== Segment start ==
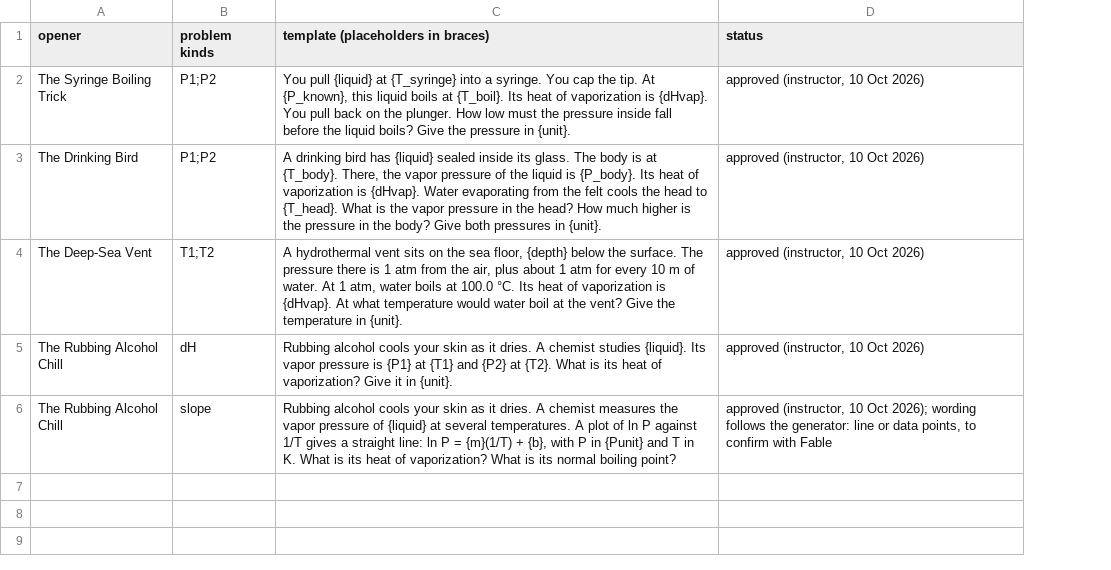
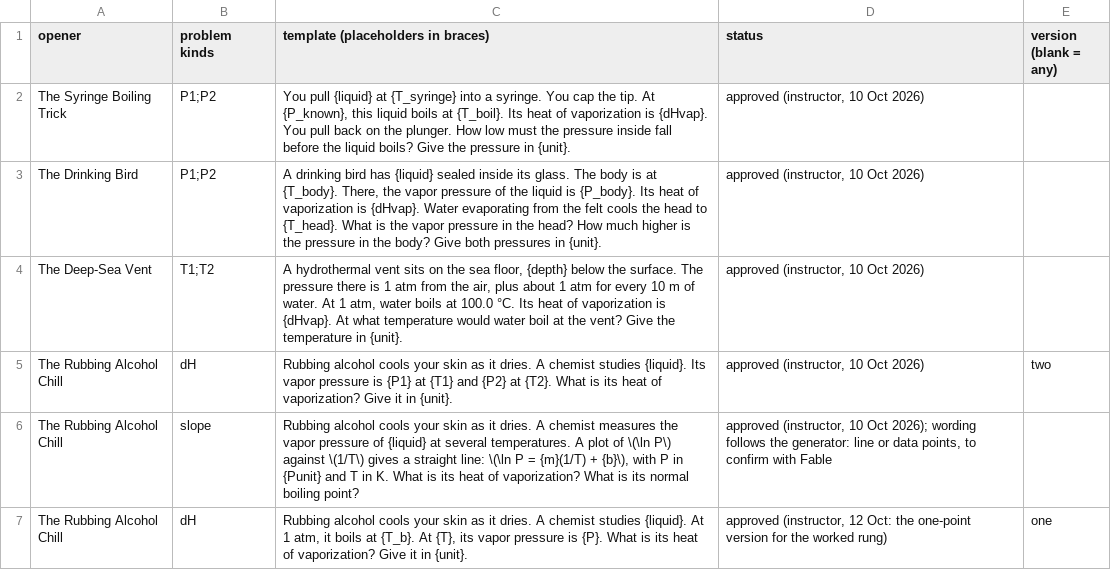
Before and after one commit to bike-prof-bill/CHEM-II-TUTOR-V3, a CSV file: content_ch10_cc_sentences.csv, drawn as a sheet; the diff names each change by its address in the sheet, - before the commit and + after, or states it on an @@ line.

```diff
--- a/content_ch10_cc_sentences.csv
+++ b/content_ch10_cc_sentences.csv
+column E (version (blank = any)), row 5: two
-C6: …plot of ln P against 1/T gives a straight line: ln P = {m}(1/T) + {b}, with P…
+C6: …plot of \(\ln P\) against \(1/T\) gives a straight line: \(\ln P = {m}(1/T) + {b}\), with P…
+row 7: The Rubbing Alcohol Chill | dH | Rubbing alcohol cools your skin as it dries. A chemist studies {liquid}. At 1 atm, it boils at {T_b}. At {T}, its vapor pressure is {P}. What is its heat of vaporization? Give it in {unit}. | approved (instructor, 12 Oct: the one-point version for the worked rung) | one
```
Also changed, not shown: content_ch10_cc_moves.csv, content_ch10_cc_openers.csv, 25 other files.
== Segment end ==
Please output every record above exactly. Leave the pictures out.

§ **Response to this task**:
Before and after one commit to bike-prof-bill/CHEM-II-TUTOR-V3, a CSV file: content_ch10_cc_sentences.csv, drawn as a sheet; the diff names each change by its address in the sheet, - before the commit and + after, or states it on an @@ line.

```diff
--- a/content_ch10_cc_sentences.csv
+++ b/content_ch10_cc_sentences.csv
+column E (version (blank = any)), row 5: two
-C6: …plot of ln P against 1/T gives a straight line: ln P = {m}(1/T) + {b}, with P…
+C6: …plot of \(\ln P\) against \(1/T\) gives a straight line: \(\ln P = {m}(1/T) + {b}\), with P…
+row 7: The Rubbing Alcohol Chill | dH | Rubbing alcohol cools your skin as it dries. A chemist studies {liquid}. At 1 atm, it boils at {T_b}. At {T}, its vapor pressure is {P}. What is its heat of vaporization? Give it in {unit}. | approved (instructor, 12 Oct: the one-point version for the worked rung) | one
```
Also changed, not shown: content_ch10_cc_moves.csv, content_ch10_cc_openers.csv, 25 other files.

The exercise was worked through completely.